● Records shown
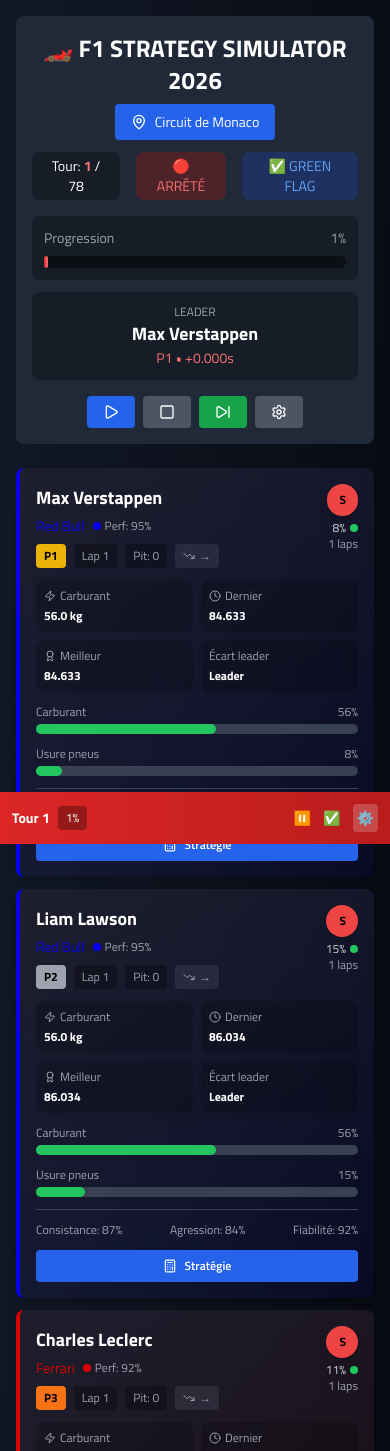
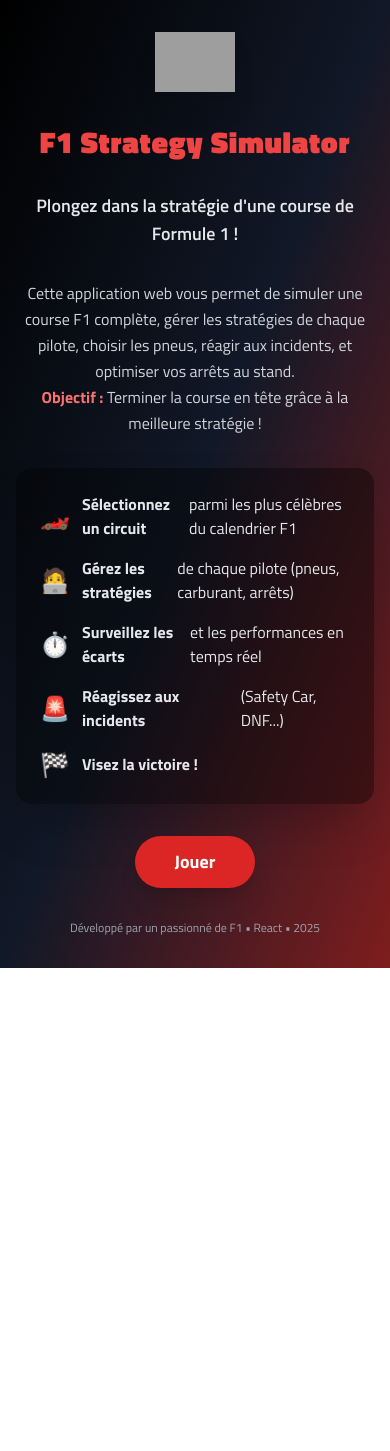
Before and after one commit to rf69100/f1-strategy-simulator, a React (Vite) app: page / in a window 390 px wide. Shown: the top 1451 px of the page. After the commit the page ends 968 px from the top, so only its background shows below. Built offline with nearby package versions, Linux system fonts and the light colour scheme; grey boxes are pictures that could not be loaded.

Commit message:
version fonctionnelle

```diff
--- a/src/App.tsx
+++ b/src/App.tsx
@@ -1,13 +1,19 @@
 import { PitWall } from './components/layout/PitWall';
 import { useSimulation } from './hooks/useSimulation';
+import Home from './components/Home';
+import { useState } from 'react';
 
 function App() {
   const { isRaceRunning } = useSimulation();
+  const [showHome, setShowHome] = useState(true);
+
+  if (showHome) {
+    return <Home onPlay={() => setShowHome(false)} />;
+  }
 
   return (
     <div className={`min-h-screen transition-all duration-300 ${isRaceRunning ? 'bg-gradient-to-br from-gray-900 to-black' : 'bg-gray-900'}`}>
       <PitWall />
-
       {/* Overlay d'effet de vitesse pendant la course */}
       {isRaceRunning && (
         <div className="fixed inset-0 pointer-events-none">
--- /dev/null
+++ b/src/components/Home.tsx
@@ -0,0 +1,34 @@
+// Page d'accueil F1 Strategy Simulator
+
+export default function Home({ onPlay }: { onPlay: () => void }) {
+  return (
+    <div className="min-h-screen flex flex-col items-center justify-center bg-gradient-to-br from-black via-gray-900 to-red-900 text-white px-4 py-8">
+      <title>F1 Strategy Simulator - Accueil</title>
+      <div className="w-full max-w-2xl mx-auto text-center space-y-8 md:space-y-10">
+        <img src="/assets/icons/f1-logo.svg" alt="F1 Logo" className="mx-auto w-20 md:w-28 mb-6 drop-shadow-xl" />
+        <h1 className="text-3xl md:text-5xl font-extrabold tracking-wide text-red-500 mb-2 md:mb-4">F1 Strategy Simulator</h1>
+        <h2 className="text-lg md:text-2xl font-semibold text-gray-200 mb-4 md:mb-6">Plongez dans la stratégie d'une course de Formule 1 !</h2>
+        <p className="text-base md:text-lg text-gray-300 mb-6 md:mb-8 leading-relaxed">
+          Cette application web vous permet de simuler une course F1 complète, gérer les stratégies de chaque pilote, choisir les pneus, réagir aux incidents, et optimiser vos arrêts au stand.<br />
+          <span className="text-red-400 font-bold">Objectif :</span> Terminer la course en tête grâce à la meilleure stratégie !
+        </p>
+        <ul className="text-left text-gray-200 bg-black/40 rounded-2xl p-6 md:p-8 mb-6 md:mb-8 shadow-2xl grid gap-4 md:gap-6">
+          <li className="flex items-center gap-3 text-base md:text-lg"><span className="text-2xl">🏎️</span> <span className="font-bold">Sélectionnez un circuit</span> parmi les plus célèbres du calendrier F1</li>
+          <li className="flex items-center gap-3 text-base md:text-lg"><span className="text-2xl">🧑‍💻</span> <span className="font-bold">Gérez les stratégies</span> de chaque pilote (pneus, carburant, arrêts)</li>
+          <li className="flex items-center gap-3 text-base md:text-lg"><span className="text-2xl">⏱️</span> <span className="font-bold">Surveillez les écarts</span> et les performances en temps réel</li>
+          <li className="flex items-center gap-3 text-base md:text-lg"><span className="text-2xl">🚨</span> <span className="font-bold">Réagissez aux incidents</span> (Safety Car, DNF...)</li>
+          <li className="flex items-center gap-3 text-base md:text-lg"><span className="text-2xl">🏁</span> <span className="font-bold">Visez la victoire !</span></li>
+        </ul>
+        <button
+          onClick={onPlay}
+          className="bg-red-600 hover:bg-red-700 text-white text-lg md:text-xl font-bold py-3 md:py-4 px-10 md:px-16 rounded-full shadow-xl transition-all duration-200 focus:outline-none focus:ring-2 focus:ring-red-400"
+        >
+          Jouer
+        </button>
+        <div className="mt-10 text-xs md:text-sm text-gray-400">
+          <span>Développé par un passionné de F1 • React • 2025</span>
+        </div>
+      </div>
+    </div>
+  );
+}
--- a/src/components/layout/PitWall.tsx
+++ b/src/components/layout/PitWall.tsx
@@ -30,11 +30,11 @@
   const leader = getLeader();
 
   return (
-    <div className="min-h-screen bg-gradient-to-br from-gray-900 to-black p-4 pb-20 sm:pb-6">
-      <div className="max-w-8xl mx-auto">
+  <div className="w-full px-2 md:px-8 pt-10 pb-20 bg-gradient-to-br from-black via-gray-900 to-red-900 min-h-screen flex flex-col items-center">
+  <div className="w-full max-w-8xl mx-auto flex flex-col items-center">
 
         {/* HEADER AMÉLIORÉ */}
-        <div className="bg-gray-800 rounded-lg p-4 mb-6">
+          <div className="bg-gray-800 rounded-2xl p-6 mb-10 w-full max-w-6xl mx-auto">
           <div className="flex flex-col lg:flex-row justify-between items-center gap-4">
 
             {/* Titre et Circuit */}
@@ -133,7 +133,7 @@
         )}
 
         {/* GRILLE DES 20 PILOTES CORRIGÉE */}
-        <div className="grid grid-cols-1 xs:grid-cols-2 md:grid-cols-3 lg:grid-cols-4 xl:grid-cols-5 gap-3 xs:gap-4">
+          <div className="grid grid-cols-1 xs:grid-cols-2 md:grid-cols-3 lg:grid-cols-4 xl:grid-cols-5 gap-8 xs:gap-10 py-6 w-full max-w-7xl mx-auto justify-center">
           {drivers.map((driver) => (
             <DriverCard
               key={driver.id}
--- a/src/components/simulation/DriverCard.tsx
+++ b/src/components/simulation/DriverCard.tsx
@@ -67,6 +67,13 @@
       {needsPitStop && (
         <div className="absolute -top-2 -right-2 bg-red-500 text-white text-xs px-2 py-1 rounded-full animate-pulse z-10">
           ⚠️ PIT
+        </div>
+      )}
+
+      {/* Badge Leader permanent */}
+      {driver.position === 1 && (
+        <div className="absolute top-2 left-1/2 -translate-x-1/2 bg-yellow-500 text-black text-xs px-3 py-1 rounded-full font-bold shadow z-10" style={{letterSpacing:2}}>
+          LEADER
         </div>
       )}
 
--- a/src/components/simulation/StintHistory.tsx
+++ b/src/components/simulation/StintHistory.tsx
@@ -26,12 +26,12 @@
 export const StintHistory: React.FC<StintHistoryProps> = ({ driver }) => {
   const stints = getStintHistory(driver);
   return (
-    <div className="bg-gray-900 rounded-lg p-4 border border-gray-700 mb-4">
-      <h4 className="text-lg font-bold text-white mb-2">Historique des Stints</h4>
-      <div className="space-y-2">
+  <div className="bg-gradient-to-br from-black via-gray-900 to-gray-800 rounded-2xl p-6 border border-gray-700 mb-8 shadow-xl">
+  <h4 className="text-2xl font-extrabold text-white mb-4 tracking-wide drop-shadow-lg">Historique des Stints</h4>
+  <div className="space-y-4">
         {stints.map((stint, idx) => (
-          <div key={idx} className="flex items-center gap-4 text-sm">
-            <span className={`px-2 py-1 rounded font-bold ${
+          <div key={idx} className="flex items-center gap-6 text-base">
+            <span className={`px-3 py-2 rounded-full font-bold shadow-lg text-lg ${
               stint.compound === 'SOFT' ? 'bg-red-500 text-white' :
               stint.compound === 'MEDIUM' ? 'bg-yellow-500 text-black' :
               stint.compound === 'HARD' ? 'bg-white text-black' :
--- a/src/components/simulation/StrategyModal.tsx
+++ b/src/components/simulation/StrategyModal.tsx
@@ -54,46 +54,46 @@
   return (
     <Modal isOpen={isOpen} onClose={onClose} title="STRATÉGIE DE COURSE" size="xl">
       {/* En-tête Pilote */}
-      <div className="mb-6 p-4 bg-gradient-to-r from-gray-800 to-black rounded-lg border border-gray-600">
-        <div className="flex items-center justify-between">
+  <div className="mb-8 p-6 bg-gradient-to-br from-black via-gray-900 to-gray-800 rounded-2xl border border-gray-700 shadow-xl">
+  <div className="flex flex-col md:flex-row items-center justify-between gap-4">
           <div>
-            <h3 className="text-xl font-bold text-white">{driver.name}</h3>
-            <p className="text-gray-300" style={{ color: teamData?.color || '#666666' }}>
+            <h3 className="text-2xl font-extrabold text-white tracking-wide drop-shadow-lg">{driver.name}</h3>
+            <p className="text-gray-300 text-lg font-semibold" style={{ color: teamData?.color || '#666666' }}>
               {driver.team} • P{driver.position}
             </p>
           </div>
-          <div className="text-right">
-            <div className="text-sm text-gray-400">Performance</div>
-            <div className="text-white font-bold">{Math.round((teamData?.performance || 0.8) * 100)}%</div>
+          <div className="text-right mt-2">
+            <div className="text-base text-gray-400">Performance</div>
+            <div className="text-white font-bold text-lg">{Math.round((teamData?.performance || 0.8) * 100)}%</div>
           </div>
         </div>
       </div>
 
-  <div className="grid grid-cols-1 lg:grid-cols-3 gap-6">
+  <div className="grid grid-cols-1 md:grid-cols-3 gap-8">
         {/* Colonne 1: État actuel */}
         <div className="lg:col-span-1">
-          <Card className="p-4 mb-4">
-            <h4 className="text-sm font-semibold text-white mb-3 flex items-center gap-2">
+          <Card className="p-6 mb-6">
+            <h4 className="text-lg font-bold text-white mb-4 flex items-center gap-3 tracking-wide">
               <Calculator size={16} />
               ÉTAT ACTUEL
             </h4>
 
-            <div className="space-y-3">
-              <div className="flex justify-between items-center">
-                <span className="text-gray-400 text-sm">Pneus actuels</span>
-                <div className={`px-2 py-1 rounded text-xs font-bold ${getTyreColor(driver.tyres.compound)}`}>
+            <div className="space-y-4">
+              <div className="flex justify-between items-center gap-2">
+                <span className="text-gray-400 text-base">Pneus actuels</span>
+                <div className={`px-3 py-2 rounded-full text-base font-bold shadow-lg ${getTyreColor(driver.tyres.compound)}`}>
                   {driver.tyres.compound}
                 </div>
               </div>
 
               <div>
-                <div className="flex justify-between text-sm text-gray-400 mb-1">
+                <div className="flex justify-between text-base text-gray-400 mb-2">
                   <span>Usure pneus</span>
                   <span>{Math.round(driver.tyres.wear)}%</span>
                 </div>
-                <div className="w-full bg-gray-700 rounded-full h-2">
+                <div className="w-full bg-gray-700 rounded-full h-3">
                   <div
-                    className={`h-2 rounded-full ${
+                    className={`h-3 rounded-full ${
                       driver.tyres.wear < 30 ? 'bg-green-500' :
                       driver.tyres.wear < 70 ? 'bg-yellow-500' : 'bg-red-500'
                     }`}
@@ -103,13 +103,13 @@
               </div>
 
               <div>
-                <div className="flex justify-between text-sm text-gray-400 mb-1">
+                <div className="flex justify-between text-base text-gray-400 mb-2">
                   <span>Carburant</span>
                   <span>{driver.fuel.toFixed(1)} kg</span>
                 </div>
-                <div className="w-full bg-gray-700 rounded-full h-2">
+                <div className="w-full bg-gray-700 rounded-full h-3">
                   <div
-                    className="bg-blue-500 h-2 rounded-full"
+                    className="bg-blue-500 h-3 rounded-full"
                     style={{ width: `${driver.fuel}%` }}
                   />
                 </div>
--- a/src/components/ui/Card.tsx
+++ b/src/components/ui/Card.tsx
@@ -23,7 +23,7 @@
   const hoverEffect = hover ? 'transition-all duration-300 hover:scale-[1.02] hover:shadow-xl' : '';
 
   return (
-    <div style={style} className={`bg-gray-800 rounded-lg p-4 ${teamBorder} ${glowEffect} ${hoverEffect} ${className}`}>
+  <div style={style} className={`bg-gradient-to-br from-black via-gray-900 to-gray-800 rounded-2xl p-6 shadow-xl border border-gray-700 ${teamBorder} ${glowEffect} ${hoverEffect} ${className}`}>
       {children}
     </div>
   );
```
Also changed, not shown: src/components/ui/Modal.tsx (+4 -4 lines), src/stores/simulationStore.ts (+23 -6 lines).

● What to do
How many lines in this material contain the string "space"? State the number alone.

● Worked solution
5